Dataset entries:

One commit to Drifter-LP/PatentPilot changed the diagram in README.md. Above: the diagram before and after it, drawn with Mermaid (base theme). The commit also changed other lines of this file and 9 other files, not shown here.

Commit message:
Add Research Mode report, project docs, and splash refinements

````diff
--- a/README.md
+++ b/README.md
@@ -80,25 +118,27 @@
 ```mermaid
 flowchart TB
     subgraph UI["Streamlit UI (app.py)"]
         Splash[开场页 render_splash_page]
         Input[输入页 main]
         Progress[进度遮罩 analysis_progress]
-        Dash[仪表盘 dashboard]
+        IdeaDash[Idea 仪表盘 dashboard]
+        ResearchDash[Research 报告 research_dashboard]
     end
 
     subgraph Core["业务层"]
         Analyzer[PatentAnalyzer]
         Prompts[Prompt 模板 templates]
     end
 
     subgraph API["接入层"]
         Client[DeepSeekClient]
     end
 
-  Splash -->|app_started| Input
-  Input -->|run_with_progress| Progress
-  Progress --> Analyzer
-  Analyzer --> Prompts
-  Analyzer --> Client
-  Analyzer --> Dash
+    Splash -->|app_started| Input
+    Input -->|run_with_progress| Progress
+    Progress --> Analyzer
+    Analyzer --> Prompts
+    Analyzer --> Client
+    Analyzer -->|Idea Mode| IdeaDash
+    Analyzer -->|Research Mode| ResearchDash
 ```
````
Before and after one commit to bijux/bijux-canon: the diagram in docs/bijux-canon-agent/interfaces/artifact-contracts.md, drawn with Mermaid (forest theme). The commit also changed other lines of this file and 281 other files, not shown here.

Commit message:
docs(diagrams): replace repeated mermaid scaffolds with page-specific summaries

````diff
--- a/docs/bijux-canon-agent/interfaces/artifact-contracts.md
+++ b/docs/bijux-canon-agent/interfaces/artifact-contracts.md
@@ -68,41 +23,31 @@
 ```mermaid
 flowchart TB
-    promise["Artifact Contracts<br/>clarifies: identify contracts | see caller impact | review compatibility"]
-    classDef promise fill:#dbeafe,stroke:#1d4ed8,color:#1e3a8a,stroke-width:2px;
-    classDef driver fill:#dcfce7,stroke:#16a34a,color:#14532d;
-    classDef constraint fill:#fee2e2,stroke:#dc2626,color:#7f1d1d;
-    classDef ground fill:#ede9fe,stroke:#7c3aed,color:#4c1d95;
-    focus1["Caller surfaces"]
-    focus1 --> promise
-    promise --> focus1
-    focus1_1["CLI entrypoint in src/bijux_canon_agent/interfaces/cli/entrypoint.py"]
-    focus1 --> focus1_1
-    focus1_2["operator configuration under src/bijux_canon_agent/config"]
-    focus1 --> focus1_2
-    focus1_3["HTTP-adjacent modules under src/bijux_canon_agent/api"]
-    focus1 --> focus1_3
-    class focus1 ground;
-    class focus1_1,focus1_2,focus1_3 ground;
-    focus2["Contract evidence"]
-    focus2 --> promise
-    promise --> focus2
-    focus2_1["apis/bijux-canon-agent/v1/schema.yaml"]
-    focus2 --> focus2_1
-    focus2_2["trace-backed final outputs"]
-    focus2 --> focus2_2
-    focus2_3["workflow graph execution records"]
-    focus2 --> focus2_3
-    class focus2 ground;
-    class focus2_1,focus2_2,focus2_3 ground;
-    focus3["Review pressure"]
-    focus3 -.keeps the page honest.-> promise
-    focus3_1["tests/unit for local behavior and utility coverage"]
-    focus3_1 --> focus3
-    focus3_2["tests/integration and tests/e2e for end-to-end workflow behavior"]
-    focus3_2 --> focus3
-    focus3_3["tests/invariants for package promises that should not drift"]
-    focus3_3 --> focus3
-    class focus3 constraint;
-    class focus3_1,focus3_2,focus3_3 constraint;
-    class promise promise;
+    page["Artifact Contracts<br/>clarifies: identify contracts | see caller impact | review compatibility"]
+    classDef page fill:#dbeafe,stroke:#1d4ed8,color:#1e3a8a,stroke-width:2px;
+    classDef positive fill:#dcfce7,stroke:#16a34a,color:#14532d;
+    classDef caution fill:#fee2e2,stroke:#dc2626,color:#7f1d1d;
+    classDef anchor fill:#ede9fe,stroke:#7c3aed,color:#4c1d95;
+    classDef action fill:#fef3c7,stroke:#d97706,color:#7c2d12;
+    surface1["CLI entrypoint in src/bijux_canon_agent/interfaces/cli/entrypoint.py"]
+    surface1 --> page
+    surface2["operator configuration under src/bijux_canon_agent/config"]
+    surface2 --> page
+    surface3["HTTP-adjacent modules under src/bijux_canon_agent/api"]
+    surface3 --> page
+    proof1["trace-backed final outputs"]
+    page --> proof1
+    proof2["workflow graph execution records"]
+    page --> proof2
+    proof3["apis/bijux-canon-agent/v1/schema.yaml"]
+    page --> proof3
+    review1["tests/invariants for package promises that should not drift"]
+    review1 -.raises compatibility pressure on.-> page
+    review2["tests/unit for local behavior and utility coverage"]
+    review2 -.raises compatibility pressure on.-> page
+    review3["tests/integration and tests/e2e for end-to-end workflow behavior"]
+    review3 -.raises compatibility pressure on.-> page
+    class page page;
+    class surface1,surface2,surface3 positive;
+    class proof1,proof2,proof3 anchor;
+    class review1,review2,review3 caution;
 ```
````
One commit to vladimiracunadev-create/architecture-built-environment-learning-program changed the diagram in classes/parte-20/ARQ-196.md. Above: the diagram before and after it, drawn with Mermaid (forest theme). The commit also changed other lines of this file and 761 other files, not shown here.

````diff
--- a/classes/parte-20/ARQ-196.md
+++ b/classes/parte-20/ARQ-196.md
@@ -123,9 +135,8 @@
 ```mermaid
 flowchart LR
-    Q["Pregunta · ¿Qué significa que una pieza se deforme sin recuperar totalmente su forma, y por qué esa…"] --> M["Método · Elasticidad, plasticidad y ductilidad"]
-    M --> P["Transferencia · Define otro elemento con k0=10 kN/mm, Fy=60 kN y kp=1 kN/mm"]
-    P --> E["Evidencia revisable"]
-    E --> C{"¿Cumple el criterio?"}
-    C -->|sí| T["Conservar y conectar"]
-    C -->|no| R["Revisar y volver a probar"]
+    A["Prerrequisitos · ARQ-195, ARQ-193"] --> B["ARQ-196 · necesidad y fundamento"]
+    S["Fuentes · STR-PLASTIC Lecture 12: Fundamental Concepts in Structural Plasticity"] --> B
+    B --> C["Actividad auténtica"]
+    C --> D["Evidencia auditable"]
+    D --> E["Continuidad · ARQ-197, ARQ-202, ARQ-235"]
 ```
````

What to do: Every line above in which the word "stroke" occurs is to be copied.

Solution to the exercise:
-    classDef promise fill:#dbeafe,stroke:#1d4ed8,color:#1e3a8a,stroke-width:2px;
-    classDef driver fill:#dcfce7,stroke:#16a34a,color:#14532d;
-    classDef constraint fill:#fee2e2,stroke:#dc2626,color:#7f1d1d;
-    classDef ground fill:#ede9fe,stroke:#7c3aed,color:#4c1d95;
+    classDef page fill:#dbeafe,stroke:#1d4ed8,color:#1e3a8a,stroke-width:2px;
+    classDef positive fill:#dcfce7,stroke:#16a34a,color:#14532d;
+    classDef caution fill:#fee2e2,stroke:#dc2626,color:#7f1d1d;
+    classDef anchor fill:#ede9fe,stroke:#7c3aed,color:#4c1d95;
+    classDef action fill:#fef3c7,stroke:#d97706,color:#7c2d12;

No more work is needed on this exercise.